Back with her second feature at the Woodstock Film festival, award-winning director Mai Iskander captures the momentus rise of the Arab Spring in Words of Witness as it played out on the streets of Cairo through the eyes of 22-year-old fledgling reporter, Heba Afify. Heba disseminates her story via texts, Twitter and Facebook, while dealing with her parents’ worries and their view of what is appropriate behavior for a young Muslim girl.
Treva Wurmfeld’s Shepard & Dark is a different kind of documentary; it is an exploration of the enduring friendship between actor and director Sam Shepard and his best friend Johnny Dark, a quiet writer and archivist who works days behind the counter at a Santa Fe deli. A must-see for Shepard fans – if it is even possible to not be a Sam Shepard fan.
If you intend to go to the festival, do also check out the panel discussions which are usually lively, informative, and full of interesting guests. And for those who live for the score, there is the “Music in Film” panel which is moderated by Doreen Ringer Ross, V.P. of Film and TV Relations at BMI – panelists include director Amy Hecterling (Fast Times at Ridgemont High and Clueless) and composer David Kitay (Look Who’s Talking, Clueless, Scary Movie). On the “Actors Dialog” panel Oscar nominee and Golden Globe winner Sally Kirkland (star of WFF feature Archaeology of Women) will be joined by Brian Geraghty (The Hurt Locker, Jarhead and We Are Marshall) and John Pankow (Mad About You and the TV series Episodes) – both actors play roles in WFF features. Other panels deal with issues of raising funds, marketing, producing films in a multi-screen world, and crossover paradigms between film and television – the latter panel includes Timothy Hutton, star of Ordinary People and, currently, the hit TV series “Leverage.”

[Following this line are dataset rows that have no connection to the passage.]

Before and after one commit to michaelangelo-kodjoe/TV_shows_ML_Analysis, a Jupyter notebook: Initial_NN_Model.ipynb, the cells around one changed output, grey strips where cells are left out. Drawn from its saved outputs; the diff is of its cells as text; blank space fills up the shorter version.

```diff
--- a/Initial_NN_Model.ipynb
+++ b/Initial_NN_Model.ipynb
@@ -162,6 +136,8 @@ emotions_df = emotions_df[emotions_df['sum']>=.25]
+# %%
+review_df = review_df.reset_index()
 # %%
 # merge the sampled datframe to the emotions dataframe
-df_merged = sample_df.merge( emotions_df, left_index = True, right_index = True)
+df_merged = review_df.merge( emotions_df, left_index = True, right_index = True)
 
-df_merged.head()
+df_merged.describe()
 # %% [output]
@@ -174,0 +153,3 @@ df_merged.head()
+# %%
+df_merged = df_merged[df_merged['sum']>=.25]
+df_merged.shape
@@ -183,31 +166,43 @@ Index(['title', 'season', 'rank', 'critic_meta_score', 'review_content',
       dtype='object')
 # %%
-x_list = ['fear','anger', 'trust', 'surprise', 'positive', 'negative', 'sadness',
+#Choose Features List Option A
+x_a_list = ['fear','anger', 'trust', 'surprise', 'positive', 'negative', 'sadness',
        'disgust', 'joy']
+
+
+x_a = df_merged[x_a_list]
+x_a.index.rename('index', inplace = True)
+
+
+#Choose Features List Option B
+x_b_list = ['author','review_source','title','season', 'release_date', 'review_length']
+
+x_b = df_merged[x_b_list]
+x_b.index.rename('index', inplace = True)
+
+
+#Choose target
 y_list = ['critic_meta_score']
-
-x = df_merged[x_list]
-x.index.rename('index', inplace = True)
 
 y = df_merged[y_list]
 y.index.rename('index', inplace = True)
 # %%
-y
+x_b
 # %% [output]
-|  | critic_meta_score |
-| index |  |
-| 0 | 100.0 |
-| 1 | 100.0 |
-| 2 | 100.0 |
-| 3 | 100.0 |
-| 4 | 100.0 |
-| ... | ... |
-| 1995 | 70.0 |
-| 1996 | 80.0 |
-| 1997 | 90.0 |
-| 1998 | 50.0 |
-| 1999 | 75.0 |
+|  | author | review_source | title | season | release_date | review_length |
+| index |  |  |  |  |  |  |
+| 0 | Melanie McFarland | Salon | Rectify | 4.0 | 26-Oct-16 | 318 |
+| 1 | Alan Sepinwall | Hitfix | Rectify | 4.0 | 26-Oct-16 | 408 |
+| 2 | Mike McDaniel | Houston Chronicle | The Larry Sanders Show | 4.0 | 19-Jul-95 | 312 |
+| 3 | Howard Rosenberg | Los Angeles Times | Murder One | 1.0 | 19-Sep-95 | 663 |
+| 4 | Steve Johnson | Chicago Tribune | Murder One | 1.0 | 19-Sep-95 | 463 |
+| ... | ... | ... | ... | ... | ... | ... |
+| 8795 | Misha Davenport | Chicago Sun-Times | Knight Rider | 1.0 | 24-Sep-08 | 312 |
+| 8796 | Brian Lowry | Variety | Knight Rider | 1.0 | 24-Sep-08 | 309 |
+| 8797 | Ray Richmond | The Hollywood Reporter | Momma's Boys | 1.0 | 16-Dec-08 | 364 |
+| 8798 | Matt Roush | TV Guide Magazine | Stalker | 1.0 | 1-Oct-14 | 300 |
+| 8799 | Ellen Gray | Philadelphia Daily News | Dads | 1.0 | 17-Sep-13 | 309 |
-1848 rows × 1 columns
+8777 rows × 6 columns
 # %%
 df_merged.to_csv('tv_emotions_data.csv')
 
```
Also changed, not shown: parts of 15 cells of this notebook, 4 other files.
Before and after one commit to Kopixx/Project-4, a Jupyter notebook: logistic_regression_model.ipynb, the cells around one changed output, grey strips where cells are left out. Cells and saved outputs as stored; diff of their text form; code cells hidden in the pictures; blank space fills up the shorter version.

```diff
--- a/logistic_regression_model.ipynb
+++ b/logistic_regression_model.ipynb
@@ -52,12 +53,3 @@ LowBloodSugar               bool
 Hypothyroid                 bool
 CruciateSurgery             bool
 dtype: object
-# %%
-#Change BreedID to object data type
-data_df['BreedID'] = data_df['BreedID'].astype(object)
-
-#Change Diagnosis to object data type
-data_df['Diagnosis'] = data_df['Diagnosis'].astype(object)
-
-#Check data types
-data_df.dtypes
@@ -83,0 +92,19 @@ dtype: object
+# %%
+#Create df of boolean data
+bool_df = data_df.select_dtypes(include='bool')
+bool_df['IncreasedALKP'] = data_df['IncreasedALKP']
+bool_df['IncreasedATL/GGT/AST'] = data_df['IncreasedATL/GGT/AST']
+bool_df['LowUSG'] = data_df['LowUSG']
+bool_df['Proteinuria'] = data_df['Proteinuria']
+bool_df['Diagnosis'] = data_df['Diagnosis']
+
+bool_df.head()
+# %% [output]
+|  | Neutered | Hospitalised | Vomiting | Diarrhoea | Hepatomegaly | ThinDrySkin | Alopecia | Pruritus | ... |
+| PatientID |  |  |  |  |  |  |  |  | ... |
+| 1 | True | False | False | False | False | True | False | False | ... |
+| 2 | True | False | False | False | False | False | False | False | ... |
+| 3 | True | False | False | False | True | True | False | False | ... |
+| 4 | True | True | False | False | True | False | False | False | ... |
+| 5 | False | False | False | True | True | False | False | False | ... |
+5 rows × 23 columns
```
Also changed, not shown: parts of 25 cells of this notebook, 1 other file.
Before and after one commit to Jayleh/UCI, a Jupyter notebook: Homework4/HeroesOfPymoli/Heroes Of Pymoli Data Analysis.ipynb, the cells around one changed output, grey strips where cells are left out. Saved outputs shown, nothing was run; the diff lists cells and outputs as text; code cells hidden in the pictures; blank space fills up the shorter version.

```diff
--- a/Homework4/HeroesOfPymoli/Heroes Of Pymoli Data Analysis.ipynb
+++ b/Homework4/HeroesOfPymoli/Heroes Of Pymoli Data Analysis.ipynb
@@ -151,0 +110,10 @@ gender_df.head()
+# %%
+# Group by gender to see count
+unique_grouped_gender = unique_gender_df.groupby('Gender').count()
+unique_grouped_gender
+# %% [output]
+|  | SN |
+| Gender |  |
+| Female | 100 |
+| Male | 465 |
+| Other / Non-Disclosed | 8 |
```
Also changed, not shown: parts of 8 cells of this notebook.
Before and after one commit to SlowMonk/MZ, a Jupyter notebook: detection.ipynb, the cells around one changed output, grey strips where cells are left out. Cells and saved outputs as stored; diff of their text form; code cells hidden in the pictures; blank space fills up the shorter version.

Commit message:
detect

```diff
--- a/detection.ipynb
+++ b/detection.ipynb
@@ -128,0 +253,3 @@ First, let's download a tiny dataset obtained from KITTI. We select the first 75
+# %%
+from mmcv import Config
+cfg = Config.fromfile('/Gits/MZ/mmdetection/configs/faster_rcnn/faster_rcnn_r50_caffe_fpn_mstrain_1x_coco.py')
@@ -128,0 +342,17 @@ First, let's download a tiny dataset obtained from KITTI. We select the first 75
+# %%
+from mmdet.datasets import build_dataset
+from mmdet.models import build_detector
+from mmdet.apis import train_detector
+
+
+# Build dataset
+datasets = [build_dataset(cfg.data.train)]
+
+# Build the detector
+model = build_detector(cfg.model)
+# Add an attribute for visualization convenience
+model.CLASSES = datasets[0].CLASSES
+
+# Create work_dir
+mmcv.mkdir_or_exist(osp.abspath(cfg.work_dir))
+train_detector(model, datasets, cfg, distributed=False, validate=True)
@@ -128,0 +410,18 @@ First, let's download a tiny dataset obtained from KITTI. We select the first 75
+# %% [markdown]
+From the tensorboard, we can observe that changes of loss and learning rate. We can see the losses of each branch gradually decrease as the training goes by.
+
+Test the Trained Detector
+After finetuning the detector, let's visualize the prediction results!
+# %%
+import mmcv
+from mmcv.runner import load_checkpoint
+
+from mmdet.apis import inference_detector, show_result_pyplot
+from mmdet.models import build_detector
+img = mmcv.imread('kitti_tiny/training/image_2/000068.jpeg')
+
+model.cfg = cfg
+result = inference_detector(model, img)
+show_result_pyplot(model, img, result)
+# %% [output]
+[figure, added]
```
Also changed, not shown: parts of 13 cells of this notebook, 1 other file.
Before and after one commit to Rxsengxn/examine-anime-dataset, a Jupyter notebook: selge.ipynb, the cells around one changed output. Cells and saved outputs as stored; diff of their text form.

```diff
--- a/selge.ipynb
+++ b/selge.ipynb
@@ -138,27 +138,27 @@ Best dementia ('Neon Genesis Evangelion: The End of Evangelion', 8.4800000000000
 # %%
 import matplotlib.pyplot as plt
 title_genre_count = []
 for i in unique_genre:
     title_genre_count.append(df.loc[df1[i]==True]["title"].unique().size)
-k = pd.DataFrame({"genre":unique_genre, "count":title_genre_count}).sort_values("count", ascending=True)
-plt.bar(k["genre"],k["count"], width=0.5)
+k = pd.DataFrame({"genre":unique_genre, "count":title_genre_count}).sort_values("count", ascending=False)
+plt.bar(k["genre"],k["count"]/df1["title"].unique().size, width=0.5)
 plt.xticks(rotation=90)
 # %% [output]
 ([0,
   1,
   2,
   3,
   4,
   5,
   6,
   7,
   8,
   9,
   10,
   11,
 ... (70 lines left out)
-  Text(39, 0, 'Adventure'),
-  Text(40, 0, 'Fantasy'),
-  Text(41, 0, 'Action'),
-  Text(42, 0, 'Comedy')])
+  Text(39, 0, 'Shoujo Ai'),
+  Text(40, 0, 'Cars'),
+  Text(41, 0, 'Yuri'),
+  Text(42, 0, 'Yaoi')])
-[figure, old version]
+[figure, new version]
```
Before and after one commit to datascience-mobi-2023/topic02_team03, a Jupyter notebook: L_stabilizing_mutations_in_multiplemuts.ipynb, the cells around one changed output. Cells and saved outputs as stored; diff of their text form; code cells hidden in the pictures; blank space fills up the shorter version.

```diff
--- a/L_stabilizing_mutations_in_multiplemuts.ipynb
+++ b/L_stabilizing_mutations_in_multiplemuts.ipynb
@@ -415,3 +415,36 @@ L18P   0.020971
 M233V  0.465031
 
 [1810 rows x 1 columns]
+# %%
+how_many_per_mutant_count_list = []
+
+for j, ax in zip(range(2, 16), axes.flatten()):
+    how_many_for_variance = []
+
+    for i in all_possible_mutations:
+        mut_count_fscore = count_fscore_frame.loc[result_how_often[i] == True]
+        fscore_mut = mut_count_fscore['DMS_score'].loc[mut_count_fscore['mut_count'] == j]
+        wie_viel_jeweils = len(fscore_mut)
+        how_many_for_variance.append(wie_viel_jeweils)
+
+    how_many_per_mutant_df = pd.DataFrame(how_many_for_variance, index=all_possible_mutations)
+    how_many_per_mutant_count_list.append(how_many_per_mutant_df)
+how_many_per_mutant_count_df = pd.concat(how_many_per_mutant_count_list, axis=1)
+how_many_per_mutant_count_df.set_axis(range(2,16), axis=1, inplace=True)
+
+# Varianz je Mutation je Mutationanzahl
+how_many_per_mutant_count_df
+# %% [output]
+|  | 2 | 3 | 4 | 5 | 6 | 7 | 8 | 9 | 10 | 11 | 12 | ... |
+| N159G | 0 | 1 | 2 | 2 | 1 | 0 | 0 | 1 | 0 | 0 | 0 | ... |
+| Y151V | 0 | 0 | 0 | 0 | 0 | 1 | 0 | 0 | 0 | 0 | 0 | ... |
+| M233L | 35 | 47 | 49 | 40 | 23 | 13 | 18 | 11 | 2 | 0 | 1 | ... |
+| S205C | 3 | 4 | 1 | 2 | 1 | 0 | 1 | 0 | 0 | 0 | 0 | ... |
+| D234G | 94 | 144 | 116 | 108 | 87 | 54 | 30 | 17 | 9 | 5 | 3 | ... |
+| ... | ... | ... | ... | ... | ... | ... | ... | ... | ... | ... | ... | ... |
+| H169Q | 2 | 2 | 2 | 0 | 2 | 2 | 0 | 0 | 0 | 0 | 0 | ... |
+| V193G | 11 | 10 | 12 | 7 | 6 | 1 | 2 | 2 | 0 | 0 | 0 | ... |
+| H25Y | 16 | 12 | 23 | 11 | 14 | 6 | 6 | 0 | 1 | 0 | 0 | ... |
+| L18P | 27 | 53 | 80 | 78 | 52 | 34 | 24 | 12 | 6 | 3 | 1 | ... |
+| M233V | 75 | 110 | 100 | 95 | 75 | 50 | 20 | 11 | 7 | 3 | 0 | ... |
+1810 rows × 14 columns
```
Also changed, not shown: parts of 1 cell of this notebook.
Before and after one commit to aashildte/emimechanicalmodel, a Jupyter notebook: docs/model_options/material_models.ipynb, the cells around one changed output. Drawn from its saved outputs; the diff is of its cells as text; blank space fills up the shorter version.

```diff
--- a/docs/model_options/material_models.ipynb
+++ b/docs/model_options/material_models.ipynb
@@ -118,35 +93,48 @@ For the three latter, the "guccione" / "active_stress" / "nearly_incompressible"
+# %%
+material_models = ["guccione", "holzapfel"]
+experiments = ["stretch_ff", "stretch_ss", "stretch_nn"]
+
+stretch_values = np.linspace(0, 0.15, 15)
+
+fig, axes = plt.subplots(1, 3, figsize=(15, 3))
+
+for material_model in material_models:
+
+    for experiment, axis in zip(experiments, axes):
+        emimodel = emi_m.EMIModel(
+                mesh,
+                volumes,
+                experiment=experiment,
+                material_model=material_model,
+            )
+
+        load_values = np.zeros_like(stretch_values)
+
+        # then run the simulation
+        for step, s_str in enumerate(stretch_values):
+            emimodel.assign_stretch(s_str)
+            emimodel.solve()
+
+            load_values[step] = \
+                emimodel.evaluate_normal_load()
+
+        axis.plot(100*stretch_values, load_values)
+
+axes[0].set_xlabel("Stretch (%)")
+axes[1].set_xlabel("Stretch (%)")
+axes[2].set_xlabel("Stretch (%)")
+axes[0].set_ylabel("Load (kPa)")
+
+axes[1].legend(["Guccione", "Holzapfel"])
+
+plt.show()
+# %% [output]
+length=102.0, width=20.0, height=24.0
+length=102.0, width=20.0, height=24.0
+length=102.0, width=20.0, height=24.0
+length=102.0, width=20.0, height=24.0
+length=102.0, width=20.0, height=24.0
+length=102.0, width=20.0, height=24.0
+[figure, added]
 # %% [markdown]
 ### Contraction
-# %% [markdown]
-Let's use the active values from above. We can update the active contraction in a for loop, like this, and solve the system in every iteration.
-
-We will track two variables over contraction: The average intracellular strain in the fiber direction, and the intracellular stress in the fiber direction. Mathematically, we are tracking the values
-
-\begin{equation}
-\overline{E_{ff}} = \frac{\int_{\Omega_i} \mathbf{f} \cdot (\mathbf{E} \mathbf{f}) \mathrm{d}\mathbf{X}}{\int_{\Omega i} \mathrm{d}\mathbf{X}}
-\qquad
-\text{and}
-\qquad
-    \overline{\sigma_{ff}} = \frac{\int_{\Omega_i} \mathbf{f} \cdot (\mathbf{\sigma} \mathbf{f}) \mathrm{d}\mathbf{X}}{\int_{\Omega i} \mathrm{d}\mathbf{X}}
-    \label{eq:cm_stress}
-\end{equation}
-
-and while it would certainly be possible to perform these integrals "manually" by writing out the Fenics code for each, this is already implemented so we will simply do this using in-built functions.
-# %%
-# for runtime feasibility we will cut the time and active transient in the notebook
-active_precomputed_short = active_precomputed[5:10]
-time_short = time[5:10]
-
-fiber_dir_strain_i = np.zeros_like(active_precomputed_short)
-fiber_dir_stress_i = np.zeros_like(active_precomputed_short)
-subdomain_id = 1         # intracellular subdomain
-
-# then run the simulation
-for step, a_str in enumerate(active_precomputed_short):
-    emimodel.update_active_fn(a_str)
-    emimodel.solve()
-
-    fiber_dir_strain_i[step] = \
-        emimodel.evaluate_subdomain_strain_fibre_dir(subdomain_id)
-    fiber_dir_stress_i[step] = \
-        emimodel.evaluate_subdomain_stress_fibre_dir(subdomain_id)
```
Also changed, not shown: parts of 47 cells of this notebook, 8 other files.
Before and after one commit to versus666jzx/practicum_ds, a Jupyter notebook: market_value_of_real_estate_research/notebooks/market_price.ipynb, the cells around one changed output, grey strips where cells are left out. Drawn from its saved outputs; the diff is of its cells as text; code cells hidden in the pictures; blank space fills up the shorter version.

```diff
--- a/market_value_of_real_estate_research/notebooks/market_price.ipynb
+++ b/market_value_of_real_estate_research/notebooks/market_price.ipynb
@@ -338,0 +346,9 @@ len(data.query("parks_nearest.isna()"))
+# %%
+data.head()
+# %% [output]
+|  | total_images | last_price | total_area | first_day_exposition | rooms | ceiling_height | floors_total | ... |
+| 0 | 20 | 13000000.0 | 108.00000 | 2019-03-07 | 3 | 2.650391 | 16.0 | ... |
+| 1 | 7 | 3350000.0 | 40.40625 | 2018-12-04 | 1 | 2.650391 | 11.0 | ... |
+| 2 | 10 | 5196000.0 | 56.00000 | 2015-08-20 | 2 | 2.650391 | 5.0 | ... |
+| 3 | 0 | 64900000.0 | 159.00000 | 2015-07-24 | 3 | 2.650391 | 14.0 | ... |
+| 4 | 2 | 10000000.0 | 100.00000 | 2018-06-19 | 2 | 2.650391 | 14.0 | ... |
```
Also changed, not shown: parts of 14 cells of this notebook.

And finally, there are the parties and award ceremonies that all good festivals must have – this year the director Jonathan Demme (Silence of the Lambs, Philadelphia, and documentaries Jimmy Carter Man from Plains and I’m Carolyn Parker, among others) has already been announced as the winner of the coveted Maverick Award while NY State Congressman of 38 years, Maurice Hinchey, was honored with the “Spirit of Woodstock” award for his outstanding service to the state – that award was presented to Mr. Hinchey by actor Aidan Quinn.
The Woodstock Film Festival runs from
Wednesday October 10 through Sunday October 14
For information on schedules, venues, concerts, tickets and festival passes, please go to:
Unless otherwise indicated, photos are courtesy of the Woodstock Film Festival.
Claire Lambe is an Irish born painter whose works have been exhibited on both sides of the Atlantic; she is a graduate of the National College of Art and Design in Dublin and holds an MFA in painting from the City University of New York. Claire’s artwork can be seen at Hudson Valley Artists 2012 at the Dorsky Museum, SUNY New Paltz from June 23, 2012
In addition to her art-making, she is also the company manager and designer for The Woodstock Players Theater Company – as the company designer she is responsible for everything from the website to the set design.
Writing credits include contributing author to Teen Life in Europe (part of the Teen Life around the World series), and articles and reviews for this publication.
Claire Lambe: Artworks